One other fun thing I noticed was the packaging (not a difference, so not included above). Most of the products, coming from outside China, didn’t actually have Chinese language packaging. And there wasn’t much in the way of informational tent cards and such. So, most of the local language information came from the product names on the price tags. It’s a good thing the sales staff are really friendly and approachable. It’s a great solution: for a store so focused on skincare, it really supports the emphasis on expertise and product efficacy.
Staff: To complete the analysis, it’d be great to dedicate more time to speaking with the staff and confirming their expertise in skincare and product knowledge.
Loyalty Program/Beauty Insider: I also didn’t notice the loyalty program, a huge piece (and asset) in the US Sephora experience. I’d go back and check that out.
Price Comparison: Taking one product and comparing Sephora China’s price and US online equivalent quote. Investigating how much value we’re getting out of the box sets. Is China really cheaper, as we’ve been led to believe?

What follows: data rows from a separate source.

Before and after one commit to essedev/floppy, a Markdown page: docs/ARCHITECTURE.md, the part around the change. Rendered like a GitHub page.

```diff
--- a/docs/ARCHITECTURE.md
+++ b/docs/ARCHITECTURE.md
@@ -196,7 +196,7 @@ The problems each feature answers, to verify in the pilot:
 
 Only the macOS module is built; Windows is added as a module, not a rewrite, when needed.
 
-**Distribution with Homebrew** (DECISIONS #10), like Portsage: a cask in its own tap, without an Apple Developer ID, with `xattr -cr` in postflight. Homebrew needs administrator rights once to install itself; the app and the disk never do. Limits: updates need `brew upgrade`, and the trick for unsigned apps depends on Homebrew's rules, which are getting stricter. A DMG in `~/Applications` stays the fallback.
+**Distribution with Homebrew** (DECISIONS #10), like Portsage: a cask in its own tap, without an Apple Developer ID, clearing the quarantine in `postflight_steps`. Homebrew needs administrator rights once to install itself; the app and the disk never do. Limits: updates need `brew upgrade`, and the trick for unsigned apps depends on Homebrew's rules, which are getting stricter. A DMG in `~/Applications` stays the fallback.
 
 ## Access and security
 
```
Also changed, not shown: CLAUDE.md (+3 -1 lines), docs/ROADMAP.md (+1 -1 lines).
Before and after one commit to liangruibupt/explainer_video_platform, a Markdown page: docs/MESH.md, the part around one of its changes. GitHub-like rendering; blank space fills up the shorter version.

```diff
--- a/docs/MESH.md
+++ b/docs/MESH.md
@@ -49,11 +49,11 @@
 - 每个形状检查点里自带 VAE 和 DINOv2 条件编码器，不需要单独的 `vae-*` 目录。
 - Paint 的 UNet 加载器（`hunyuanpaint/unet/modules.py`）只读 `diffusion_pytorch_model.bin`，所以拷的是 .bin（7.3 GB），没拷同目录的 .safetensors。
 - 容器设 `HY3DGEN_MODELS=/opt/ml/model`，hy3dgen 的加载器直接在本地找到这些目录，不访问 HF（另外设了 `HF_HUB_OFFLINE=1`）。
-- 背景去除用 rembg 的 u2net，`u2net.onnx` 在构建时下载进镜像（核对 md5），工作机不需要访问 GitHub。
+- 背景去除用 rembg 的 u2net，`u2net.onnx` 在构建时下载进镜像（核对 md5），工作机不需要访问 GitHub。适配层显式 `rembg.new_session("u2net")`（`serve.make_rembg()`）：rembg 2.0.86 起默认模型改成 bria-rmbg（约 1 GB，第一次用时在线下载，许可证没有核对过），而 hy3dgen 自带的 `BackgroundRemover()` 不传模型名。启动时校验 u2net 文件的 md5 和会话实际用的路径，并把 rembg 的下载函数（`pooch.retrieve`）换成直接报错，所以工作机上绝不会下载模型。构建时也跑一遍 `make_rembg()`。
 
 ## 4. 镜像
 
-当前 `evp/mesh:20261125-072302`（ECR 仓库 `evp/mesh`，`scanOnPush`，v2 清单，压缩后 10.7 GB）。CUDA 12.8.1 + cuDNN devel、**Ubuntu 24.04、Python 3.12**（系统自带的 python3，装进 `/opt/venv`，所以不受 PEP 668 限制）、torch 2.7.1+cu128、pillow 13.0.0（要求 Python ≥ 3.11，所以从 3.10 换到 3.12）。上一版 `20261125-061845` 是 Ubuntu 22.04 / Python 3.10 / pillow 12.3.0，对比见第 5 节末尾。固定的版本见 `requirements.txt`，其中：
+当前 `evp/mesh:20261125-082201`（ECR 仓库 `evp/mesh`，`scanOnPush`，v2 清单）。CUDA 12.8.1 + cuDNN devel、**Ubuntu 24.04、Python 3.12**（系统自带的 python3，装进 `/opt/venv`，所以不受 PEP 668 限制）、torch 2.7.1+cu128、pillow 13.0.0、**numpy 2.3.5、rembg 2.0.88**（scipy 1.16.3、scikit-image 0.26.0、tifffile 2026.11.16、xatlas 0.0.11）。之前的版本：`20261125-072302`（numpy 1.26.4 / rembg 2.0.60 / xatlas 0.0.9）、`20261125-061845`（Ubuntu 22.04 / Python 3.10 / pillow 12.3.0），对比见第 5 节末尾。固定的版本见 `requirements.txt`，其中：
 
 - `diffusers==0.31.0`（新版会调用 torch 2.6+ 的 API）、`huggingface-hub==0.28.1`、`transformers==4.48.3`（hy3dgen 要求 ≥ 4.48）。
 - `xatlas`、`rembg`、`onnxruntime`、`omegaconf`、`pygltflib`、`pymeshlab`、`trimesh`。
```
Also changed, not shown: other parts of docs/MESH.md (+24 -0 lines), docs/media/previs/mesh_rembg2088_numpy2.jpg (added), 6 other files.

The Online Experience: I love the US Sephora mobile and online shopping experience – can China’s Sephora.cn measure up?
For further reading, check out EnovateChina’s article on the emerging Chinese beauty consumer and Sephora’s role in the growth of the beauty market
Here’s something I’m curious to find out: anyone have any thoughts on any of the other Sephoras around the world?